This is its transformation, at a very early stage in its development, into a sort of moral fixed point – an eternal verity of sacrifice and seemliness to set against the extravagance and the evasions of a more decadent world running on beside it. There is, for example, a highly significant chapter in Evelyn Waugh's Vile Bodies (1930) in which frivolous Adam Fenwick-Symes sets off to the country with the aim of coaxing a cheque out of his prospective father-in-law. "It was Armistice Day and they were selling artificial poppies in the street. As he neared the station it struck 11 and for two minutes all over the country everyone was quiet and serious." After a day spent negotiating a modern version of Alice in Wonderland, Adam returns to London just as the commuters are boarding their evening trains. 'They were still wearing their poppies.' The contrast between flippant, rootless Adam, anxious to wheedle money out of his bride-to-be's father so that he can afford to conduct a relationship that neither party takes with the least seriousness, is all too marked.
Eighty years later, it might be argued, Remembrance Day still fulfils this role.
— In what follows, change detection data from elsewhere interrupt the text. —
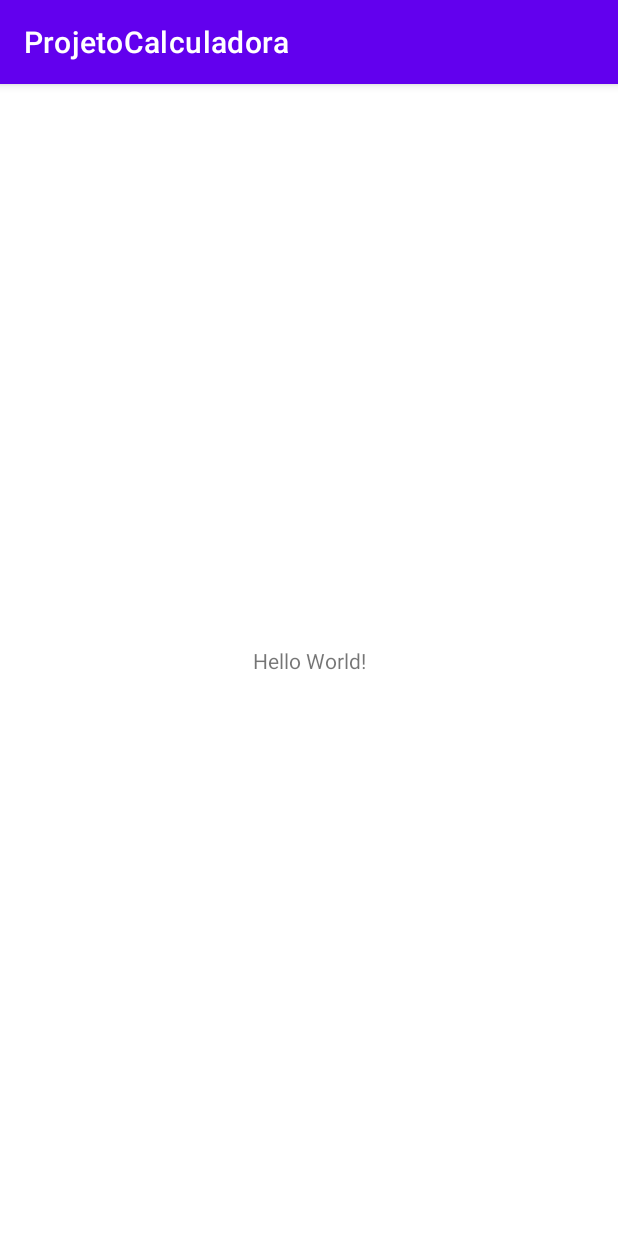
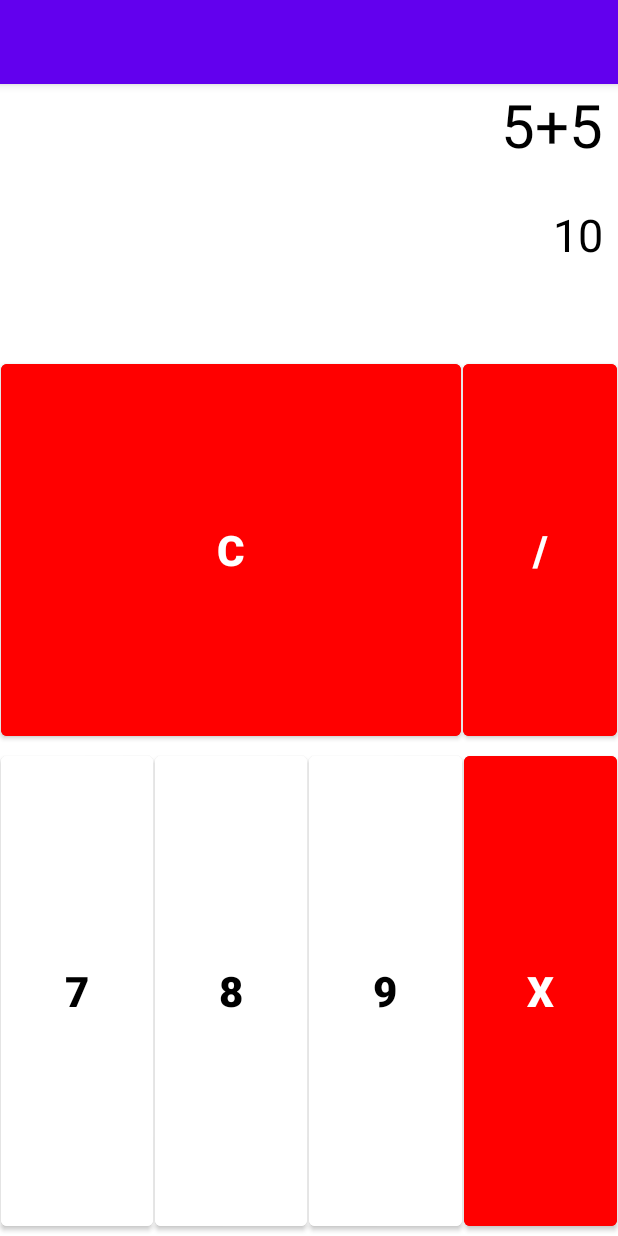
Before and after one commit to tai-martins/ProjetoCalculadora, an Android app: the screen it shows after launch (MainActivity), on a phone screen of 412 x 824 dp. Run offline under Robolectric (Android 15) with nearby library versions, the phone set to English and light mode, and no system bars.

Commit message:
Linha da muiltiplicação

```diff
--- a/app/src/main/res/layout/activity_main.xml
+++ b/app/src/main/res/layout/activity_main.xml
@@ -1,18 +1,80 @@
 <?xml version="1.0" encoding="utf-8"?>
-<androidx.constraintlayout.widget.ConstraintLayout xmlns:android="http://schemas.android.com/apk/res/android"
+<LinearLayout xmlns:android="http://schemas.android.com/apk/res/android"
     xmlns:app="http://schemas.android.com/apk/res-auto"
     xmlns:tools="http://schemas.android.com/tools"
     android:layout_width="match_parent"
     android:layout_height="match_parent"
+    android:orientation="vertical"
+    android:background="@color/white"
     tools:context=".MainActivity">
 
     <TextView
-        android:layout_width="wrap_content"
-        android:layout_height="wrap_content"
-        android:text="Hello World!"
-        app:layout_constraintBottom_toBottomOf="parent"
-        app:layout_constraintEnd_toEndOf="parent"
-        app:layout_constraintStart_toStartOf="parent"
-        app:layout_constraintTop_toTopOf="parent" />
+        android:id="@+id/text_expressao"
+        android:layout_width="match_parent"
+        android:layout_height="80dp"
+        android:text="5+5"
+        android:textColor="@color/black"
+        android:textSize="40sp"
+        android:gravity="end"
+        android:layout_marginEnd="10dp"
+        android:ellipsize="start"
+        android:singleLine="true"/>
 
-</androidx.constraintlayout.widget.ConstraintLayout>
+    <TextView
+        android:id="@+id/text_resultado"
+        android:layout_width="match_parent"
+        android:layout_height="100dp"
+        android:text="10"
+        android:textColor="@color/black"
+        android:textSize="30sp"
+        android:gravity="end"
+        android:layout_marginEnd="10dp"
+        android:ellipsize="end"
+        android:maxLines="1"/>
+
+    <LinearLayout
+        android:layout_width="match_parent"
+        android:layout_height="0dp"
+        android:layout_weight="0.8"
+        android:orientation="horizontal">
+
+        <Button
+            android:id="@+id/bt_limpar"
+            style="@style/Operators_Button"
+            android:layout_weight="3"
+            android:text="C"/>
+
+        <Button
+            android:id="@+id/divisao"
+            style="@style/Operators_Button"
+            android:text="/"/>
+
+    </LinearLayout>
+
+    <LinearLayout
+        android:layout_width="match_parent"
+        android:layout_height="0dp"
+        android:layout_weight="1"
+        android:orientation="horizontal">
+
+        <Button
+            android:id="@+id/numero_sete"
+            style="@style/Number_Button"
+            android:text="7"/>
+        <Button
+            android:id="@+id/numero_oito"
+            style="@style/Number_Button"
+            android:text="8"/>
+        <Button
+            android:id="@+id/numero_nove"
+            style="@style/Number_Button"
+            android:text="9"/>
+
+        <Button
+            android:id="@+id/multiplicacao"
+            style="@style/Operators_Button"
+            android:text="x"/>
+
+    </LinearLayout>
+
+</LinearLayout>
--- a/app/src/main/res/values-night/themes.xml
+++ /dev/null
@@ -1,16 +0,0 @@
-<resources xmlns:tools="http://schemas.android.com/tools">
-    <!-- Base application theme. -->
-    <style name="Theme.ProjetoCalculadora" parent="Theme.MaterialComponents.DayNight.DarkActionBar">
-        <!-- Primary brand color. -->
-        <item name="colorPrimary">@color/purple_200</item>
-        <item name="colorPrimaryVariant">@color/purple_700</item>
-        <item name="colorOnPrimary">@color/black</item>
-        <!-- Secondary brand color. -->
-        <item name="colorSecondary">@color/teal_200</item>
-        <item name="colorSecondaryVariant">@color/teal_200</item>
-        <item name="colorOnSecondary">@color/black</item>
-        <!-- Status bar color. -->
-        <item name="android:statusBarColor" tools:targetApi="l">?attr/colorPrimaryVariant</item>
-        <!-- Customize your theme here. -->
-    </style>
-</resources>
--- a/app/src/main/res/values/strings.xml
+++ /dev/null
@@ -1,3 +0,0 @@
-<resources>
-    <string name="app_name">ProjetoCalculadora</string>
-</resources>
```
Also changed, not shown: app/src/main/res/drawable-v24/ic_launcher_foreground.xml (deleted, +0 -30 lines).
Almost uniquely, in a society that grows ever more heterogeneous and whose main cultural influences seem almost expressly designed to force people apart rather than bring them together, the act of remembering gestures at the existence of a community far larger than the small-scale units of class or profession – those of us whose lives, or the lives of the people around them, have been affected in some way by war. Inevitably, some of these acts are susceptible to stage-management, but many of them are quite spontaneous. I was at a Championship football match on Saturday where, at half-time, as part of the British Legion's annual appeal, an RAF training squadron band was brought onto the pitch. Without pausing for reflection, 20,000 people got to their feet and began to applaud.
A pacifist of the kind who regards physical courage as barbarous would no doubt find this horribly nationalistic, if not downright sinister. For the people doing the applauding, you suspect, it was merely an acknowledgment of a unifying thread, next to which those newspaper articles in which liberal-minded journalists agonise over the ethics of poppy-wearing (is it a "badge"? Is one being "compelled"? and so on) seem faintly redundant. To go back to the veteran on his doorstep, not long ago I came across a copy of John Keegan's The Second World War given to my father as a birthday present. On the flyleaf he had written his name, the date – as it happened, the 50th anniversary of the day the war broke out – and the words "who lived through it". We are all still living through "it", or some of "its" ramifications, and whether we like it or not the emotional consequences will always be a vital part of the view we take of the world, the way we feel about history and, ultimately, the people we have come to be.Reuse content